Here's an idea that I wanted to run past whoever is interested.

I have 2 unused water wells on my property that are seperated by 100 feet.
One well has a 30 inch diameter concrete casing and is 36 feet deep.  The
other well has an 18 inch diameter casing and is about 25 feet in depth.

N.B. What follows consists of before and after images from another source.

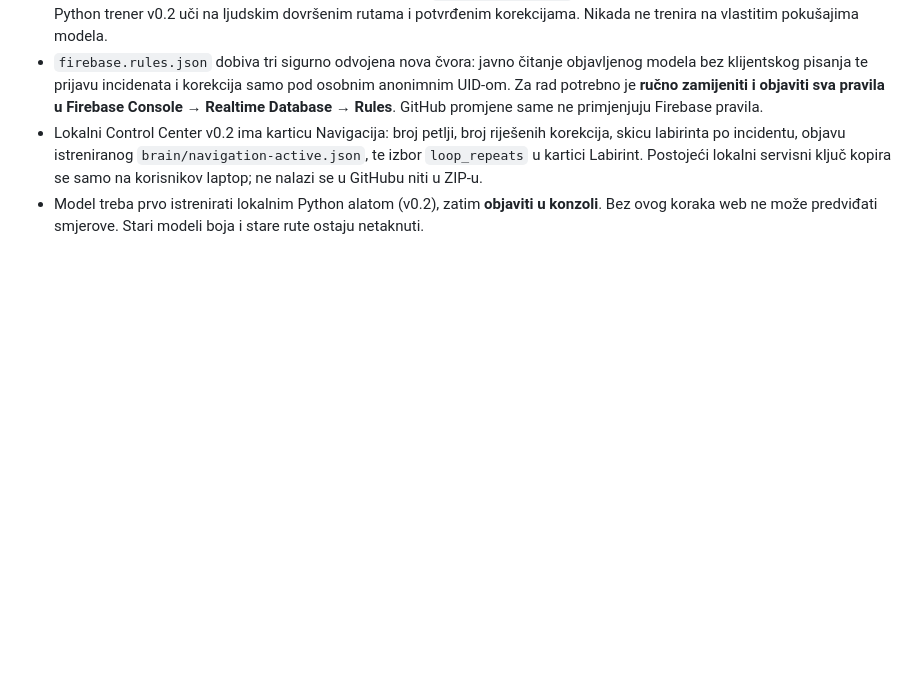
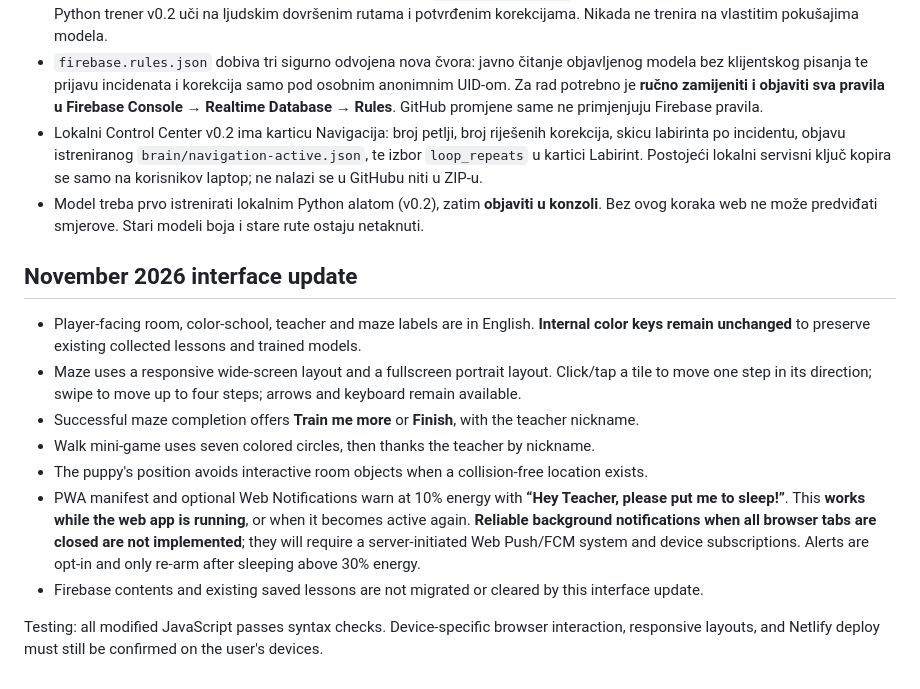
Before and after one commit to windson86/Mali, a Markdown page: README.md, the part around the change. Rendered like a GitHub page; blank space fills up the shorter version.

Commit message:
Document new English interface and browser-only notification limitation

```diff
--- a/README.md
+++ b/README.md
@@ -103,3 +103,15 @@ Privremena web adresa: https://malipesek.netlify.app . Domena `mali.com.hr` bit
 - `firebase.rules.json` dobiva tri sigurno odvojena nova čvora: javno čitanje objavljenog modela bez klijentskog pisanja te prijavu incidenata i korekcija samo pod osobnim anonimnim UID-om. Za rad potrebno je **ručno zamijeniti i objaviti sva pravila u Firebase Console → Realtime Database → Rules**. GitHub promjene same ne primjenjuju Firebase pravila.
 - Lokalni Control Center v0.2 ima karticu Navigacija: broj petlji, broj riješenih korekcija, skicu labirinta po incidentu, objavu istreniranog `brain/navigation-active.json`, te izbor `loop_repeats` u kartici Labirint. Postojeći lokalni servisni ključ kopira se samo na korisnikov laptop; ne nalazi se u GitHubu niti u ZIP-u.
 - Model treba prvo istrenirati lokalnim Python alatom (v0.2), zatim **objaviti u konzoli**. Bez ovog koraka web ne može predviđati smjerove. Stari modeli boja i stare rute ostaju netaknuti.
+
+## November 2026 interface update
+
+- Player-facing room, color-school, teacher and maze labels are in English. **Internal color keys remain unchanged** to preserve existing collected lessons and trained models.
+- Maze uses a responsive wide-screen layout and a fullscreen portrait layout. Click/tap a tile to move one step in its direction; swipe to move up to four steps; arrows and keyboard remain available.
+- Successful maze completion offers **Train me more** or **Finish**, with the teacher nickname.
+- Walk mini-game uses seven colored circles, then thanks the teacher by nickname.
+- The puppy's position avoids interactive room objects when a collision-free location exists.
+- PWA manifest and optional Web Notifications warn at 10% energy with **“Hey Teacher, please put me to sleep!”**. This **works while the web app is running**, or when it becomes active again. **Reliable background notifications when all browser tabs are closed are not implemented**; they will require a server-initiated Web Push/FCM system and device subscriptions. Alerts are opt-in and only re-arm after sleeping above 30% energy.
+- Firebase contents and existing saved lessons are not migrated or cleared by this interface update.
+
+Testing: all modified JavaScript passes syntax checks. Device-specific browser interaction, responsive layouts, and Netlify deploy must still be confirmed on the user's devices.
```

My idea is to pump water from well # 1 into a small, insulated pressure
tank.  At the tank outlet would be a solenoid valve to let the water flow
into some sort of heat exchanger in the furnace plenum.  Another valve would
be located on the other side of the heat exchanger to discharge the warmed
water into the second well.  The plan would be to monitor air temperature in
the plenum and when it has reached a certain limit open both valves to force
the warmed water out.  Additional temperature probes in the input and output
lines could be used to determine when the exchanger is full of cold water.
I have a probe in well # 1 now and the water temperature is 51 degrees.

I would welcome any comments or experiences anyone has had along these
lines.

                                  Rod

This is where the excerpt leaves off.